**WHAT TO WORK ON**
All the data should come back exactly as it was given.

━━━ MATERIAL SUPPLIED ━━━

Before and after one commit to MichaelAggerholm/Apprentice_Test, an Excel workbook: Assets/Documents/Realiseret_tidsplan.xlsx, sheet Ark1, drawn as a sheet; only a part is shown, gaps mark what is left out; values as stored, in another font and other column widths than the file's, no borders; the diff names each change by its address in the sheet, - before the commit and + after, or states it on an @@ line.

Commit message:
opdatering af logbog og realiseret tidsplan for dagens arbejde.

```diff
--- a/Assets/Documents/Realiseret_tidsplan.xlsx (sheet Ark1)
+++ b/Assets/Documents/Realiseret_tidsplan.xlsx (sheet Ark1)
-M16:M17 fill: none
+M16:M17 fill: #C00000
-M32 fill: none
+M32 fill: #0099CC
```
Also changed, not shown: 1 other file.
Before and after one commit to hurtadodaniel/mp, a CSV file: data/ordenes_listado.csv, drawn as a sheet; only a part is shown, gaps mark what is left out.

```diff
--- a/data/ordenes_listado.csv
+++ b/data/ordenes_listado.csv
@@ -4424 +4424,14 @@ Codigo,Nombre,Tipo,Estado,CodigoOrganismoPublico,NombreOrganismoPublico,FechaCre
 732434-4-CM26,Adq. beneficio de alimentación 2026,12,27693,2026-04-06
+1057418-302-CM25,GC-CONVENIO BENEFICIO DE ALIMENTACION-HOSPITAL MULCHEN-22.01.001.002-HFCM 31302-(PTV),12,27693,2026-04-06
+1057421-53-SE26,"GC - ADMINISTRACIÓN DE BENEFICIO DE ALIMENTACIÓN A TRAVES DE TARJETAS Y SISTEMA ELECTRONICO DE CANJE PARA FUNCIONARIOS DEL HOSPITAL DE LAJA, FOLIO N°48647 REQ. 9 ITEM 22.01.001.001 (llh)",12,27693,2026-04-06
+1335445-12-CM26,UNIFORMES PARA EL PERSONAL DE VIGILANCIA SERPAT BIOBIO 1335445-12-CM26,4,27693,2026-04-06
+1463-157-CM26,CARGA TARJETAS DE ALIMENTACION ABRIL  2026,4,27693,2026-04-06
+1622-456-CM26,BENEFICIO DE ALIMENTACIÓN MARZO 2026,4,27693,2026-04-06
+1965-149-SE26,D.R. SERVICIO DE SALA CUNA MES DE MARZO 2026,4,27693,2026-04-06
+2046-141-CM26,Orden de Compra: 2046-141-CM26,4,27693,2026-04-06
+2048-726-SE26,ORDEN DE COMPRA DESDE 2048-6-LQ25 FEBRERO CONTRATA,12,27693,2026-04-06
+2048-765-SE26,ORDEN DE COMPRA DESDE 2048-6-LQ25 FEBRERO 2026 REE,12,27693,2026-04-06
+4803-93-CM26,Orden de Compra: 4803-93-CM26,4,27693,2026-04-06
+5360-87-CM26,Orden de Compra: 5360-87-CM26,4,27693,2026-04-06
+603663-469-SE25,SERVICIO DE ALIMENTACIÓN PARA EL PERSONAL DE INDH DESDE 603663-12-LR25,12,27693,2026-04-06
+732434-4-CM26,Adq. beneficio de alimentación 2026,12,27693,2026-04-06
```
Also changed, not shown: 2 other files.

━━━

**RESPONSE**
Before and after one commit to MichaelAggerholm/Apprentice_Test, an Excel workbook: Assets/Documents/Realiseret_tidsplan.xlsx, sheet Ark1, drawn as a sheet; only a part is shown, gaps mark what is left out; values as stored, in another font and other column widths than the file's, no borders; the diff names each change by its address in the sheet, - before the commit and + after, or states it on an @@ line.

Commit message:
opdatering af logbog og realiseret tidsplan for dagens arbejde.

```diff
--- a/Assets/Documents/Realiseret_tidsplan.xlsx (sheet Ark1)
+++ b/Assets/Documents/Realiseret_tidsplan.xlsx (sheet Ark1)
-M16:M17 fill: none
+M16:M17 fill: #C00000
-M32 fill: none
+M32 fill: #0099CC
```
Also changed, not shown: 1 other file.
Before and after one commit to hurtadodaniel/mp, a CSV file: data/ordenes_listado.csv, drawn as a sheet; only a part is shown, gaps mark what is left out.

```diff
--- a/data/ordenes_listado.csv
+++ b/data/ordenes_listado.csv
@@ -4424 +4424,14 @@ Codigo,Nombre,Tipo,Estado,CodigoOrganismoPublico,NombreOrganismoPublico,FechaCre
 732434-4-CM26,Adq. beneficio de alimentación 2026,12,27693,2026-04-06
+1057418-302-CM25,GC-CONVENIO BENEFICIO DE ALIMENTACION-HOSPITAL MULCHEN-22.01.001.002-HFCM 31302-(PTV),12,27693,2026-04-06
+1057421-53-SE26,"GC - ADMINISTRACIÓN DE BENEFICIO DE ALIMENTACIÓN A TRAVES DE TARJETAS Y SISTEMA ELECTRONICO DE CANJE PARA FUNCIONARIOS DEL HOSPITAL DE LAJA, FOLIO N°48647 REQ. 9 ITEM 22.01.001.001 (llh)",12,27693,2026-04-06
+1335445-12-CM26,UNIFORMES PARA EL PERSONAL DE VIGILANCIA SERPAT BIOBIO 1335445-12-CM26,4,27693,2026-04-06
+1463-157-CM26,CARGA TARJETAS DE ALIMENTACION ABRIL  2026,4,27693,2026-04-06
+1622-456-CM26,BENEFICIO DE ALIMENTACIÓN MARZO 2026,4,27693,2026-04-06
+1965-149-SE26,D.R. SERVICIO DE SALA CUNA MES DE MARZO 2026,4,27693,2026-04-06
+2046-141-CM26,Orden de Compra: 2046-141-CM26,4,27693,2026-04-06
+2048-726-SE26,ORDEN DE COMPRA DESDE 2048-6-LQ25 FEBRERO CONTRATA,12,27693,2026-04-06
+2048-765-SE26,ORDEN DE COMPRA DESDE 2048-6-LQ25 FEBRERO 2026 REE,12,27693,2026-04-06
+4803-93-CM26,Orden de Compra: 4803-93-CM26,4,27693,2026-04-06
+5360-87-CM26,Orden de Compra: 5360-87-CM26,4,27693,2026-04-06
+603663-469-SE25,SERVICIO DE ALIMENTACIÓN PARA EL PERSONAL DE INDH DESDE 603663-12-LR25,12,27693,2026-04-06
+732434-4-CM26,Adq. beneficio de alimentación 2026,12,27693,2026-04-06
```
Also changed, not shown: 2 other files.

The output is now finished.